KEILAR: Dana, you have a column out over the weekend. You write -- you make this argument that Senate Leader Mitch McConnell is a Russian asset. Not a spy, but someone taking positions that aid Russia to the detriment of the U.S., blocking bills to enhance election security. One example you cite is an election security bill that came up on the floor hours after Mueller testified that Russians are already trying to undermine the 2020 vote.


SEN. MARK WARNER (D-VA): I will ask unanimous consent for the Senate to take up and pass legislation I have introduced to help protect our democracy from foreign interference.

UNIDENTIFIED SENATOR: Is there objection?

UNIDENTIFIED SENATOR: Mr. President, I object.

SEN. RICHARD BLUMENTHAL (D-CT): I have offered and I will shortly ask for unanimous consent for the passage of S-1247, the Duty to Report Act.

UNIDENTIFIED SENATOR: Is there objection?

UNIDENTIFIED SENATOR: Mr. President, I object.


KEILAR: It's odd. That is the Senator doing the work of Mitch McConnell. Mitch McConnell is leading his conference when it comes to saying no to all of these things. It's a strange place to be where it is a partisan issue about foreign meddling in an election.

MILBANK: Right. It isn't a partisan issue in the sense that we have people like Tom Cotton, Lindsey Graham, Richard Burr, all Republicans, all who have been supportive of various parts of this.

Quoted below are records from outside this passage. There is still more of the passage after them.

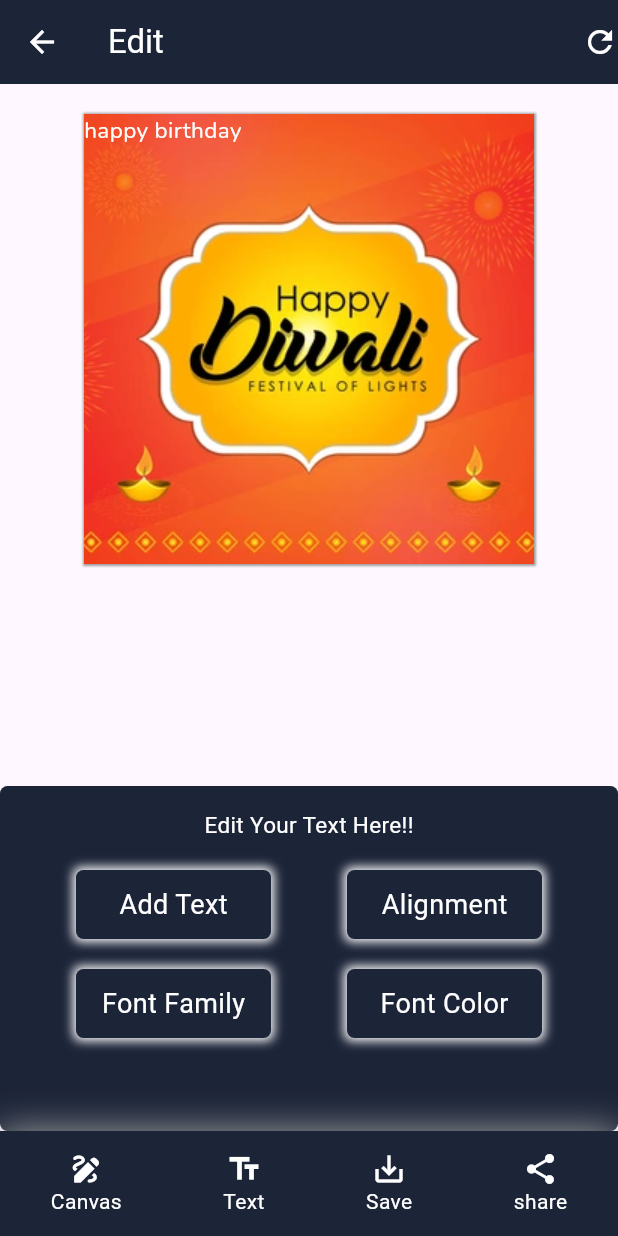
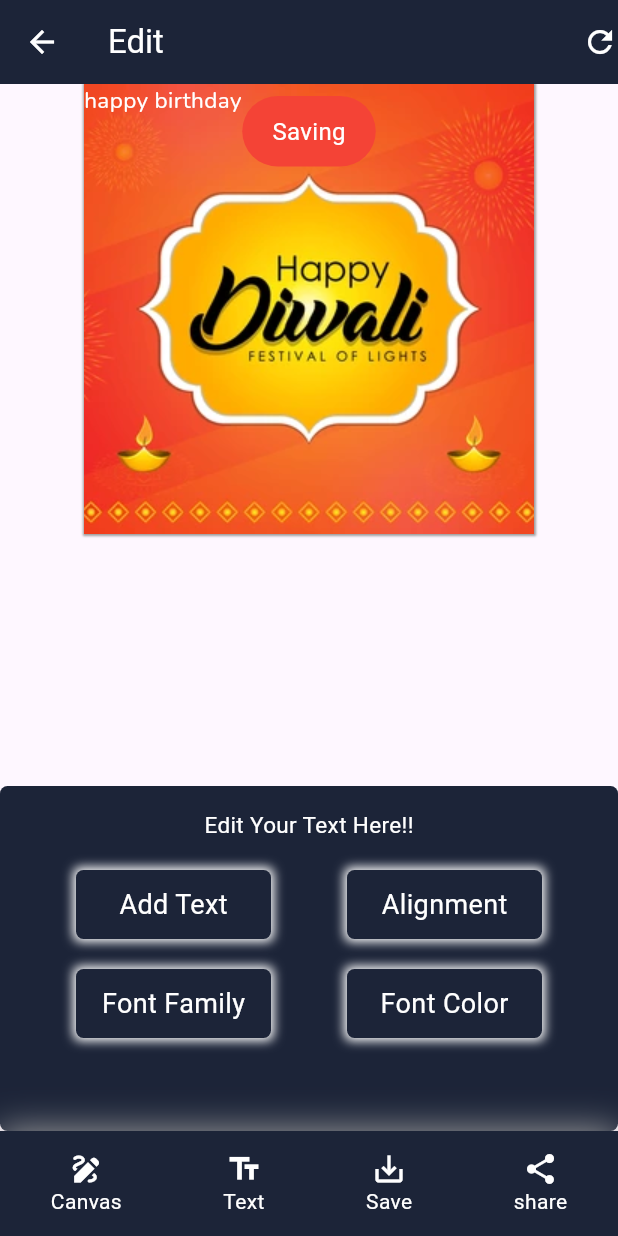
Before and after one commit to Aksharpatel06/festival_poster_app, a Flutter app: the Edit_screen screen opened by its route, item 2 of the bottom bar chosen, after a tap on "Save", on a phone screen of 412 x 824 dp. Run offline on Flutter 3.47's test engine with Material 3 defaults, Android fonts, the phone set to English and light mode, and no system bars; our stand-ins replace fluttertoast, google_fonts, image_gallery_saver; missing offline and left inert: flutter_hsvcolor_picker, share_extend.

Commit message:
05-04-2024

```diff
--- a/lib/utils/global_variable.dart
+++ b/lib/utils/global_variable.dart
@@ -1,3 +1,5 @@
+import 'dart:io';
+
 import 'package:flutter/material.dart';
 import 'package:flutter/services.dart';
 
@@ -10,6 +12,7 @@ bool isImageandColor =true;
 Color color = Colors.white;
 Color textcolor = Colors.black;
 Uint8List? imgdata;
-
+File? fileImage;
 GlobalKey imgkey = GlobalKey();
 List history =[];
+int count=0;
--- a/lib/view/editscreen/Editscreen.dart
+++ b/lib/view/editscreen/Editscreen.dart
@@ -74,7 +74,7 @@ class _Edit_screenState extends State<Edit_screen> {
           buildIndexedStack(),
         ],
       ),
-      bottomNavigationBar: bottomnavigator(),
+      bottomNavigationBar: bottomnavigator(count),
     );
   }
   IndexedStack buildIndexedStack() {
@@ -611,7 +611,7 @@ class _Edit_screenState extends State<Edit_screen> {
       ),
     );
   }
-  Container bottomnavigator() {
+  Container bottomnavigator(int index) {
     return Container(
       height: 70,
       decoration: const BoxDecoration(
@@ -643,7 +643,7 @@ class _Edit_screenState extends State<Edit_screen> {
             },
             child: textedit(),
           ),
-          save(),
+          save(index),
           share(),
         ],
       ),
--- a/lib/view/editscreen/componect/bottomnavigator.dart
+++ b/lib/view/editscreen/componect/bottomnavigator.dart
@@ -4,25 +4,26 @@ import 'dart:ui' as ui;
 import 'package:flutter/material.dart';
 import 'package:flutter/rendering.dart';
 import 'package:flutter/services.dart';
+import 'package:fluttertoast/fluttertoast.dart';
 import 'package:path_provider/path_provider.dart';
 import 'package:share_extend/share_extend.dart';
 
 import '../../../utils/global_variable.dart';
 import 'package:image_gallery_saver/image_gallery_saver.dart';
 
-InkWell save() {
+InkWell save(int index) {
   return InkWell(
     onTap: () async {
       editindex = 6;
-      // Fluttertoast.showToast(
-      //     msg: "Saving",
-      //     toastLength: Toast.LENGTH_LONG,
-      //     gravity: ToastGravity.TOP,
-      //     timeInSecForIosWeb: 2,
-      //     backgroundColor: Colors.red,
-      //     textColor: Colors.white,
-      //     fontSize: 16.0
-      // );
+      Fluttertoast.showToast(
+          msg: "Saving",
+          toastLength: Toast.LENGTH_LONG,
+          gravity: ToastGravity.TOP,
+          timeInSecForIosWeb: 2,
+          backgroundColor: Colors.red,
+          textColor: Colors.white,
+          fontSize: 16.0
+      );
       RenderRepaintBoundary? boundray = imgkey.currentContext!
           .findRenderObject() as RenderRepaintBoundary;
       ui.Image image = await boundray.toImage();
@@ -31,17 +32,14 @@ InkWell save() {
       imgdata = bytedata!.buffer.asUint8List();
       ImageGallerySaver.saveImage(imgdata!,
           name: 'poster', quality: 100);
-      // ScaffoldMessenger.of(context).showSnackBar(SnackBar(
-      //   duration: Duration(seconds: 1),
-      //   content: Text(
-      //     'save',
-      //     textAlign: TextAlign.center,
-      //     style: TextStyle(
-      //       fontSize: 16,
-      //       fontWeight: FontWeight.bold,
-      //     ),
-      //   ),
-      // ));
+      index++;
+      final directory = await getApplicationDocumentsDirectory();
+      File fileImg = await File('${directory.path}/img(${index}).png').create();
+      fileImg.writeAsBytesSync(imgdata!);
+      history.add({
+        'Image':fileImg,
+        'festival':postviewIndex,
+      });
     },
     child: const Column(
       mainAxisAlignment: MainAxisAlignment.center,
@@ -68,9 +66,10 @@ InkWell share() {
       await image.toByteData(format: ui.ImageByteFormat.png);
       imgdata = bytedata!.buffer.asUint8List();
       final directory = await getApplicationDocumentsDirectory();
-      File fileImage = await File('${directory.path}/img.png').create();
-      fileImage.writeAsBytesSync(imgdata!);
-      await ShareExtend.share(fileImage.path, 'festival');
+      fileImage = await File('${directory.path}/img.png').create();
+      fileImage!.writeAsBytesSync(imgdata!);
+      await ShareExtend.share(fileImage!.path, 'festival');
+      print('${fileImage!.path}-------------------------------------');
       Map finalImage = {
         'Image':fileImage,
         'festival':postviewIndex,
--- a/lib/view/editscreen/componect/image.dart
+++ b/lib/view/editscreen/componect/image.dart
@@ -8,9 +8,6 @@ import '../../../utils/text.dart';
 Column image() {
   return Column(
     children: [
-      const SizedBox(
-        height: 20,
-      ),
       Container(
           height: 300,
           width: 300,
--- a/lib/view/homescreen/homescreen.dart
+++ b/lib/view/homescreen/homescreen.dart
@@ -51,7 +51,8 @@ class _Home_screenState extends State<Home_screen> {
             InkWell(
               onTap: () {
                 setState(() {
-                  Navigator.of(context).pushNamed('/history');
+                  Navigator.of(context).pushNamed('/history').then((value) => setState(() {
+                  }));
                 });
               },
               child: Icon(Icons.save,
--- a/pubspec.yaml
+++ b/pubspec.yaml
@@ -40,7 +40,7 @@ dependencies:
   image_gallery_saver: ^2.0.3
   share_extend: any
   path_provider: any
-
+  fluttertoast: ^8.2.4
 
 dev_dependencies:
   flutter_test:
```
Also changed, not shown: lib/view/historyscreen/store_screen.dart (+9 -1 lines), pubspec.lock.
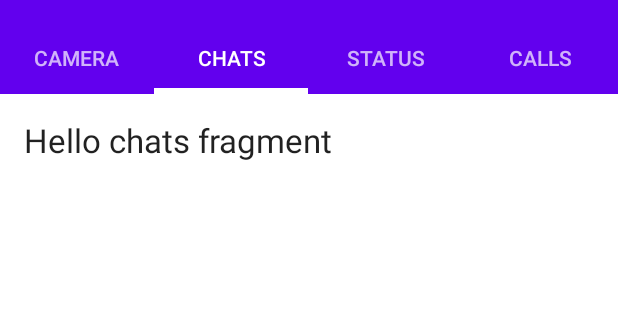
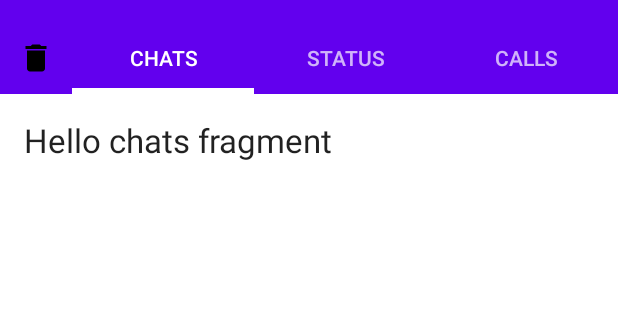
Before and after one commit to elijahmurimi40/Tab-Experiment, an Android app: the screen it shows after launch (MainActivity), on a phone screen of 412 x 824 dp, the part 62-382 px from its top. Run offline under Robolectric (Android 15) with nearby library versions, the phone set to English and light mode, and no system bars.

Commit message:
add Different tab width for TabLayout

```diff
--- a/app/src/main/java/com/fortie40/tabexperiment/MainActivity.kt
+++ b/app/src/main/java/com/fortie40/tabexperiment/MainActivity.kt
@@ -2,6 +2,7 @@ package com.fortie40.tabexperiment
 
 import androidx.appcompat.app.AppCompatActivity
 import android.os.Bundle
+import android.widget.LinearLayout
 import com.fortie40.tabexperiment.pageradapters.PagerAdapter
 import com.google.android.material.tabs.TabLayout
 import kotlinx.android.synthetic.main.activity_main.*
@@ -18,13 +19,14 @@ class MainActivity : AppCompatActivity() {
         setSupportActionBar(toolbar)
 
         // set text for each tab
-        tab_layout.addTab(tab_layout.newTab().setText("Camera"))
+        tab_layout.addTab(tab_layout.newTab().setIcon(getDrawable(R.drawable.ic_delete_24dp)))
         tab_layout.addTab(tab_layout.newTab().setText(R.string.tab_label1))
         tab_layout.addTab(tab_layout.newTab().setText(R.string.tab_label2))
         tab_layout.addTab(tab_layout.newTab().setText(R.string.tab_label3))
 
         // tabs to fill entire layout
         tab_layout.tabGravity = TabLayout.GRAVITY_FILL
+        setTabWidthAsWrapContent(0)
 
         // PagerAdapter to manage page views in fragments
         val pagerAdapter = PagerAdapter(supportFragmentManager, tab_layout.tabCount)
@@ -51,4 +53,12 @@ class MainActivity : AppCompatActivity() {
             super.onBackPressed()
         }
     }
+
+    fun setTabWidthAsWrapContent(tabPosition: Int) {
+        val layout = (tab_layout.getChildAt(0) as LinearLayout).getChildAt(tabPosition) as LinearLayout
+        val layoutParams = layout.layoutParams as LinearLayout.LayoutParams
+        layoutParams.weight = 0f
+        layoutParams.width = LinearLayout.LayoutParams.WRAP_CONTENT
+        layout.layoutParams = layoutParams
+    }
 }
```
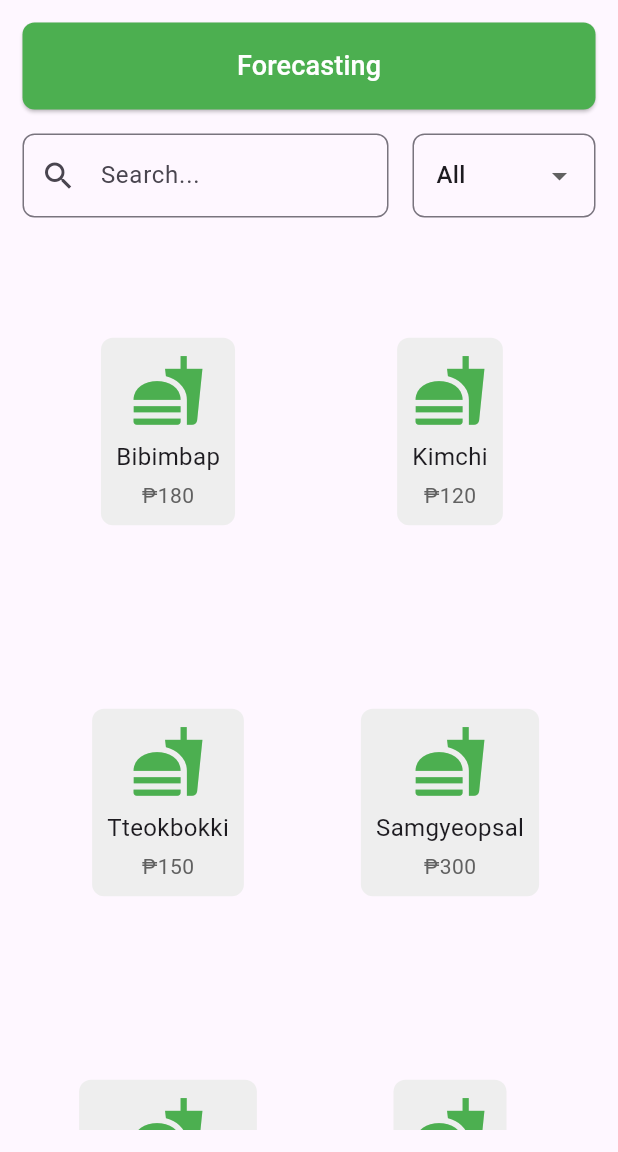
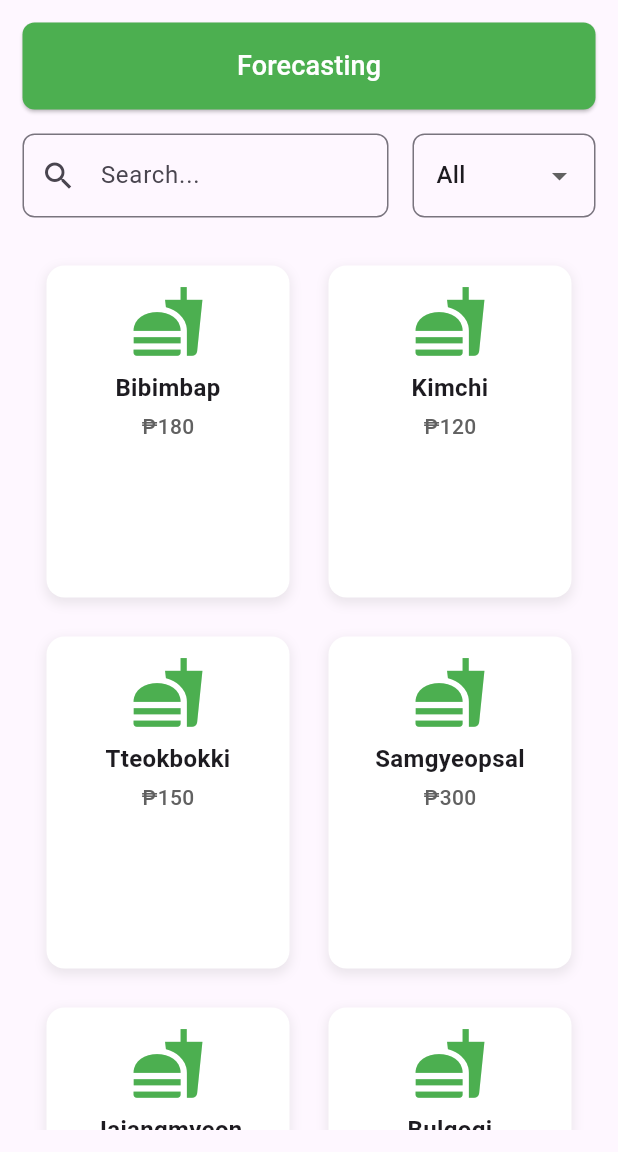
Before and after one commit to hiimquinnix/Salespro, a Flutter app: the screen it shows once a user with an empty profile is signed in, on a phone screen of 412 x 824 dp, the part 84-1236 px from its top. Run offline on Flutter 3.47's test engine with Material 3 defaults, Android fonts, the phone set to English and light mode, and no system bars; our stand-ins replace cloud_firestore, firebase_auth, firebase_core; accounts and stored records are empty.

Commit message:
first commit

```diff
--- a/lib/pages/home_page.dart
+++ b/lib/pages/home_page.dart
@@ -65,9 +65,6 @@ class _HomePageState extends State<HomePage> {
               );
             },
           ),
-
-
-
         ],
       ),
       drawer: Drawer(
@@ -165,7 +162,8 @@ class _HomePageState extends State<HomePage> {
                   child: ElevatedButton(
                     style: ElevatedButton.styleFrom(
                       backgroundColor: Colors.green, // Button color
-                      padding: EdgeInsets.symmetric(vertical: 16.0), // Button height
+                      padding:
+                          EdgeInsets.symmetric(vertical: 16.0), // Button height
                       shape: RoundedRectangleBorder(
                         borderRadius: BorderRadius.circular(8.0),
                       ),
@@ -244,31 +242,61 @@ class _HomePageState extends State<HomePage> {
                     itemName: "Bibimbap",
                     price: 180,
                     onItemSelect: addItemToCheckout,
+                    onItemRemoved: (itemName) {
+                      setState(() {
+                        selectedItems.remove(itemName);
+                      });
+                    },
                   ),
                   POSItem(
                     itemName: "Kimchi",
                     price: 120,
                     onItemSelect: addItemToCheckout,
+                    onItemRemoved: (itemName) {
+                      setState(() {
+                        selectedItems.remove(itemName);
+                      });
+                    },
                   ),
                   POSItem(
                     itemName: "Tteokbokki",
                     price: 150,
                     onItemSelect: addItemToCheckout,
+                    onItemRemoved: (itemName) {
+                      setState(() {
+                        selectedItems.remove(itemName);
+                      });
+                    },
                   ),
                   POSItem(
                     itemName: "Samgyeopsal",
                     price: 300,
                     onItemSelect: addItemToCheckout,
+                    onItemRemoved: (itemName) {
+                      setState(() {
+                        selectedItems.remove(itemName);
+                      });
+                    },
                   ),
                   POSItem(
                     itemName: "Jajangmyeon",
                     price: 200,
                     onItemSelect: addItemToCheckout,
+                    onItemRemoved: (itemName) {
+                      setState(() {
+                        selectedItems.remove(itemName);
+                      });
+                    },
                   ),
                   POSItem(
                     itemName: "Bulgogi",
                     price: 250,
                     onItemSelect: addItemToCheckout,
+                    onItemRemoved: (itemName) {
+                      setState(() {
+                        selectedItems.remove(itemName);
+                      });
+                    },
                   ),
                 ],
               ),
@@ -285,12 +313,14 @@ class POSItem extends StatefulWidget {
   final String itemName;
   final double price;
   final void Function(String itemName, int quantity) onItemSelect;
+  final void Function(String itemName) onItemRemoved;
 
   const POSItem({
     Key? key,
     required this.itemName,
     required this.price,
     required this.onItemSelect,
+    required this.onItemRemoved,
   }) : super(key: key);
 
   @override
@@ -307,45 +337,103 @@ class _POSItemState extends State<POSItem> {
     widget.onItemSelect(widget.itemName, quantity);
   }
 
+  void decrementQuantity() {
+    if (quantity > 0) {
+      setState(() {
+        quantity--;
+        if (quantity == 0) {
+          widget.onItemRemoved(widget.itemName);
+        }
+      });
+      widget.onItemSelect(widget.itemName, quantity);
+    }
+  }
+
   @override
   Widget build(BuildContext context) {
     return GestureDetector(
       onTap: incrementQuantity,
+      child: Container(
+        margin: EdgeInsets.all(8.0),
+        decoration: BoxDecoration(
+          color: Colors.white,
+          borderRadius: BorderRadius.circular(12.0),
+          boxShadow: [
+            BoxShadow(
+              color: Colors.grey.withOpacity(0.2),
+              blurRadius: 6.0,
+              spreadRadius: 1.0,
+              offset: Offset(0, 3), // Changes position of shadow
+            ),
+          ],
+        ),
         child: Stack(
-        alignment: Alignment.center,
+          alignment: Alignment.topCenter,
+          children: [
+            Column(
+              mainAxisSize: MainAxisSize.min,
               children: [
                 Container(
-            decoration: BoxDecoration(
-              color: Colors.grey[200],
-              borderRadius: BorderRadius.circular(8.0),
-            ),
-            padding: EdgeInsets.all(10.0),
+                  padding: EdgeInsets.all(12.0),
                   child: Column(
-              mainAxisSize: MainAxisSize.min,
                     children: [
                       Icon(Icons.fastfood, size: 50, color: Colors.green),
                       SizedBox(height: 8),
-                Text(widget.itemName, style: TextStyle(fontSize: 16)),
+                      Text(
+                        widget.itemName,
+                        style: TextStyle(
+                          fontSize: 16,
+                          fontWeight: FontWeight.w600,
+                        ),
+                        textAlign: TextAlign.center,
+                      ),
                       SizedBox(height: 4),
-                Text("₱${widget.price.toStringAsFixed(0)}",
-                    style: TextStyle(fontSize: 14, color: Colors.grey[700])),
+                      Text(
+                        "₱${widget.price.toStringAsFixed(0)}",
+                        style: TextStyle(
+                          fontSize: 14,
+                          fontWeight: FontWeight.w500,
+                          color: Colors.grey[700],
+                        ),
+                      ),
                     ],
                   ),
                 ),
                 if (quantity > 0)
+                  Container(
+                    decoration: BoxDecoration(
+                      color: Colors.green,
+                      borderRadius: BorderRadius.vertical(
+                        bottom: Radius.circular(12.0),
+                      ),
+                    ),
+                    padding: EdgeInsets.symmetric(vertical: 8.0),
+                    child: Text(
+                      'Qty: $quantity',
+                      style: TextStyle(
+                        color: Colors.white,
+                        fontSize: 14,
+                      ),
+                    ),
+                  ),
+              ],
+            ),
             Positioned(
-              top: 8,
-              right: 8,
-              child: CircleAvatar(
+              top: 10,
+              right: 10,
+              child: quantity > 0
+                  ? CircleAvatar(
                       backgroundColor: Colors.green,
                       radius: 12,
                       child: Text(
                         quantity.toString(),
                         style: TextStyle(color: Colors.white, fontSize: 12),
                       ),
-              ),
+                    )
+                  : SizedBox.shrink(),
             ),
           ],
+        ),
       ),
     );
   }
```
Lines whose indentation alone changed are shown as unchanged.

The part that confuses me the most is what usually happens here is Senator McConnell doesn't like this, he comes up with a substitute, something he likes. He's not coming up with any alternative here. Clearly, at some point, the whole idea is not to have this kind of legislation pass. And then you need to ask the question, why does he not want this legislation to pass?

KEILAR: Why does he not want this legislation? I'll ask the question.

MILBANK: Good question.

HIRSCHFELD DAVIS: I think that's a very good question. I think part of the issue here, normally what would happen is, obviously, he doesn't like the Democrats proposals on this issue. That often happens. He's the Republican leader. But you would think they would put the Democratic ideas against the Republican ideas.

The problem here is --

KEILAR: Which they did with the Tom Cotton-authored bill.


MILBANK: It's there but that's not coming up either.

HIRSCHFELD DAVIS: The is you have the president of the United States who sees any move in this direction to be a direct challenge to him and his legitimacy. If you are passing legislation to do these things, you are admitting Russia did interfere, Russia did have a hand in his victory.

I think the Republicans' calculation is, why are we going to take the political risky steps of trying to have a real debate over this when we know legislation like this is very unlikely to be signed by this president. It puts them in a position where they have to be against something that many of them are actually for.

KEILAR: Yes. That seems to be a theme lately as well.



KEILAR: Julie Hirschfeld Davis, Dana Milbank, thank you very much to both of you.

[14:00:00] That's it for me.

"NEWSROOM" with Brooke Baldwin starts right now.